Segment Start: Exercise data
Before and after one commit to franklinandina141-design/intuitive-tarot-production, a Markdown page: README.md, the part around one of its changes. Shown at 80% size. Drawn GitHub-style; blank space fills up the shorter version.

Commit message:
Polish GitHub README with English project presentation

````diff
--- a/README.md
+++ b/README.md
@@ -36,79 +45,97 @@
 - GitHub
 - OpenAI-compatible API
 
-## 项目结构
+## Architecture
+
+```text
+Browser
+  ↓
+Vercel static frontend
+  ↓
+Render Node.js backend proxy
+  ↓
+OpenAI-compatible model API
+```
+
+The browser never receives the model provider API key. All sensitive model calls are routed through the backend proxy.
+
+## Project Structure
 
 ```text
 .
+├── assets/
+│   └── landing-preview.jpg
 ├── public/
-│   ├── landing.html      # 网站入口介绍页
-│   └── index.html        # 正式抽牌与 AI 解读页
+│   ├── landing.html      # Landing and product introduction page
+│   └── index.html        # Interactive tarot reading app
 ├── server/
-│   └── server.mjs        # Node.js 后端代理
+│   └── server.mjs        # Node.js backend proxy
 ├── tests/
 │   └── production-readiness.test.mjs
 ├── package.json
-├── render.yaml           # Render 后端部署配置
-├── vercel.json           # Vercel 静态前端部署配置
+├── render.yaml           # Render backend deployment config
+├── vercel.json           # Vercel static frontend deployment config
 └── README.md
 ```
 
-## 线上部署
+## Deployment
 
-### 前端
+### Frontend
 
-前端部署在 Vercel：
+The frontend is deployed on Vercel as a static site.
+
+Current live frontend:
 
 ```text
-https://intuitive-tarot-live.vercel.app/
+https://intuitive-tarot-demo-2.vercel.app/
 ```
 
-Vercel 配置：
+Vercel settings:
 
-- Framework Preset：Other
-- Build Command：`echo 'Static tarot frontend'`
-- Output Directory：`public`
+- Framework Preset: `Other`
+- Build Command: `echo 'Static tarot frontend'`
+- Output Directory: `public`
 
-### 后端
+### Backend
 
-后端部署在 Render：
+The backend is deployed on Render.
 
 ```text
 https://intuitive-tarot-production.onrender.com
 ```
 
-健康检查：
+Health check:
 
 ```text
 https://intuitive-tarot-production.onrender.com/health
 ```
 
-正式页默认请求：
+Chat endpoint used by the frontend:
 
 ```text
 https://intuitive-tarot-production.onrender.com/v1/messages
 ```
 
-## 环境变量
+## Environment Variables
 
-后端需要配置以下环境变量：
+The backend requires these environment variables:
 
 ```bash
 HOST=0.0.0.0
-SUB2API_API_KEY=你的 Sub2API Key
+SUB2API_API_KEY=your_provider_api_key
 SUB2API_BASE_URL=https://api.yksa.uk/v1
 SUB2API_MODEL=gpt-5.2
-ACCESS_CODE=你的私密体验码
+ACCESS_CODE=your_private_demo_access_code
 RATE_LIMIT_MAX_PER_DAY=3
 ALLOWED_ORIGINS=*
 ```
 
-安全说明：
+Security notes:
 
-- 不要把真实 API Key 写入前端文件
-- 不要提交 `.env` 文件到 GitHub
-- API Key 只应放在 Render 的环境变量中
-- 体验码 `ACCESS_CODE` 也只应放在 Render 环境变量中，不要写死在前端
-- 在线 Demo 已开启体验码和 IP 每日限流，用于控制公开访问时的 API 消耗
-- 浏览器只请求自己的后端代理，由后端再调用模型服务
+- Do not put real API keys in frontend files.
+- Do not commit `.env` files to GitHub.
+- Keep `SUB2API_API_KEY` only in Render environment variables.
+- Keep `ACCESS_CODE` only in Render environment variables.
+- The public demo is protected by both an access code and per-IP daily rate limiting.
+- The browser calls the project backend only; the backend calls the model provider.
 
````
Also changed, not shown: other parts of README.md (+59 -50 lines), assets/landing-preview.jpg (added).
Segment End: Exercise data
*Exercise aim*
Among the lines of the data, identify those with the word "public". Copy each of them.

*Problem solution*
 ├── public/
-- Output Directory：`public`
+- Output Directory: `public`
+- The public demo is protected by both an access code and per-IP daily rate limiting.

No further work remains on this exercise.